Course Description

The American writer and educator J. Mitchell Morse observed: “To the extent that the establishment depends on the inarticulacy of the governed, good writing is inherently subversive” (The Irrelevant English Teacher, pg. vii, 1972). The first president of the Czech Republic, Vaclav Havel, argued in his most famous essay that the power of the powerless is to live in truth. In this course, students do two things: 1) act as a voice of witness by writing the story or stories of injustice and 2) practice the art of self-expression through writing in order to live in truth—in other words, to use writing as a way to confront, resist, and subvert power.

 

Composition courses focused on academic and public discourse grant students access to power by teaching them how to participate within existing discourse communities.

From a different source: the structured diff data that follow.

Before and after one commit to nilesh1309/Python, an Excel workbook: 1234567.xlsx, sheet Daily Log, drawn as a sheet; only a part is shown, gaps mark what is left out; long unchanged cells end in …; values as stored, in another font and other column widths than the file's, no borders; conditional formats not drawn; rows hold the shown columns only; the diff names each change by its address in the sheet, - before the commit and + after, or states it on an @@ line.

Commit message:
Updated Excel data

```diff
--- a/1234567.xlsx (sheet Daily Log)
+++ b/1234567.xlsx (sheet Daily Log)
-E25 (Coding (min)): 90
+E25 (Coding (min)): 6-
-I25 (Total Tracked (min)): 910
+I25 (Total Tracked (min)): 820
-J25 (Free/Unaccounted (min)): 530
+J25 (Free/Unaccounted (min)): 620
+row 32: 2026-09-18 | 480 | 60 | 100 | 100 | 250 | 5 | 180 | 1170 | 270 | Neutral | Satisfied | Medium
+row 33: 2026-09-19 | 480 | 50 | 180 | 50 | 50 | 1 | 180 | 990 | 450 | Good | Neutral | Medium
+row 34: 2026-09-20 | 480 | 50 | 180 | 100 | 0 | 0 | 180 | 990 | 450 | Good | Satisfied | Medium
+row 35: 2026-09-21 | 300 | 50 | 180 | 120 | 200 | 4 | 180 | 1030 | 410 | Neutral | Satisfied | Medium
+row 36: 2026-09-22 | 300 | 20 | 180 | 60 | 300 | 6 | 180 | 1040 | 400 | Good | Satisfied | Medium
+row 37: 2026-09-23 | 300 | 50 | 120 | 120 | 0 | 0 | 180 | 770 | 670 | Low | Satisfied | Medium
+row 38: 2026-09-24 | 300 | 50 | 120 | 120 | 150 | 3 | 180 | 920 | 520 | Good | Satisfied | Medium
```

However, because such courses focus on how to work within existing institutions of power, they do not question or challenge the nature of those institutions. In stark contrast, this course is not about solving problems or even argumentation—it is about writing in order to speak truth to power and act as a witness to injustice. 


Assignments

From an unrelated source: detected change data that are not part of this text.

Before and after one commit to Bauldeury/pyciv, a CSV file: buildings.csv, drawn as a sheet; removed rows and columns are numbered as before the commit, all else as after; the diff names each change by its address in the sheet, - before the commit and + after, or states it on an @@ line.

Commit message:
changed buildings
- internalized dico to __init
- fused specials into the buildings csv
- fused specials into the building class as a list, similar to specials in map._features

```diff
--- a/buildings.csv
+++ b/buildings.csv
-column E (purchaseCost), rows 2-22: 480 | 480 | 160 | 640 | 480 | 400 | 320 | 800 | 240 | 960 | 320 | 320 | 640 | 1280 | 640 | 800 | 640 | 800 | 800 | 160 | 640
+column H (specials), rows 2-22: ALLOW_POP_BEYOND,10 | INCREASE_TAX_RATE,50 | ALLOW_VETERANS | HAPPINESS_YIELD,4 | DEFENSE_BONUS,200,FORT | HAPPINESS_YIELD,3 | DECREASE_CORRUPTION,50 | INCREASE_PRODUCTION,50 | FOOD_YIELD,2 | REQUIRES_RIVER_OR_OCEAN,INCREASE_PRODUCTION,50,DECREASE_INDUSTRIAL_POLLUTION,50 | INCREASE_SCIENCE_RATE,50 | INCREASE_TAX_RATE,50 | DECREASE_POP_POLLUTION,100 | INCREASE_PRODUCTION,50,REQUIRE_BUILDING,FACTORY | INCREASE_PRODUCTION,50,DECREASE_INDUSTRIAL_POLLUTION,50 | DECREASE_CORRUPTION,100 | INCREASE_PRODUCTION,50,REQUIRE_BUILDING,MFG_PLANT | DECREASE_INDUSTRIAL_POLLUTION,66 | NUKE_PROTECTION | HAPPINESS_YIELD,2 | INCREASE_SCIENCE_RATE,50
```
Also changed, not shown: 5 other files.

The assignment trajectory quickly leads students to begin writing personal essays and narratives on a public blog. As they blog, readings and classroom discussions examine the genres of the personal essay and narrative and how contemporary and past storytelling from slave narrative to the Voice of Witness series to blogs like "The Real Housewife of Ciudad Juárez" give witness to injustice.

 

1.  Identify Injustice - students brainstorm and identify injustice or abuse of

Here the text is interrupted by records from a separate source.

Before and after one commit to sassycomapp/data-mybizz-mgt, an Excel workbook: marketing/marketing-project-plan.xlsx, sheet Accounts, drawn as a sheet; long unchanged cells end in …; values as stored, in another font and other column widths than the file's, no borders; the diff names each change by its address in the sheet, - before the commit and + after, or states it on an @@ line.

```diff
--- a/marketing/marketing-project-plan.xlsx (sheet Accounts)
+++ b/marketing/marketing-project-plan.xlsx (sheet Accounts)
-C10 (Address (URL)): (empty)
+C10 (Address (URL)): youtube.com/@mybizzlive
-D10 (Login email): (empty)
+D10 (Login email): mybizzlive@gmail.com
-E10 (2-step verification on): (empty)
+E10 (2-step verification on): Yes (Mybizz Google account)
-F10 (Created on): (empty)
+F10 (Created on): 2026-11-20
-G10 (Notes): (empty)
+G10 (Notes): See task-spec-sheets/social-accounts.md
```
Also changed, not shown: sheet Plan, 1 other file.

     power that exists in their community, city, or state

2.  Research the Issue - students reserach and identify the causes and other

     circumstances surrounding their issue. Is the general public misinformed

     about the issue or is it invisible to them?

3.  Create a blog - students create a website where they write about the injustice or

     abuse of power by documenting their experiences or the experiences of others


Readings

Required Texts:

1.  A book of the student's choosing from the Voice of Witness series.

2.  Crafting The Personal Essay  by Dinty W. Moore. Writer's Digest Books, 2010.

3.  The Elements of Style  by Strunk and White (any edition)

 

Additional Readings:

1.  "The Power of the Powerless"  by Vaclav Havel

2.  "Letter from a Birmingham Jail"  by Dr. Martin Luther King Jr.

3.  How the Other Half Lives: Studies Among the Tenements of New York  by Jacob

     Riis (1890)

4.  "The Real Housewife of Ciudad Juárez" by Emily Bonderer Cruz

     http://therealhousewifeofciudadjuarez.blogspot.com/

5.  Born in Slavery: Slave Narratives from the Federal Writers' Project, 1936-1938 

     by the Works Progress Administration (WPA)


Writing for Justice and to Resist Power

The American writer and educator J. Mitchell Morse observed: “To the extent that the establishment depends on the inarticulacy of the governed, good writing is inherently subversive” and the first president of the Czech Republic, Vaclav Havel, argued in his most famous essay that the power of the powerless is to live in truth. In this course, students practice the art of self-expression through writing in order to live in truth—in other words, to use writing as a way to confront, resist, and subvert power.   read more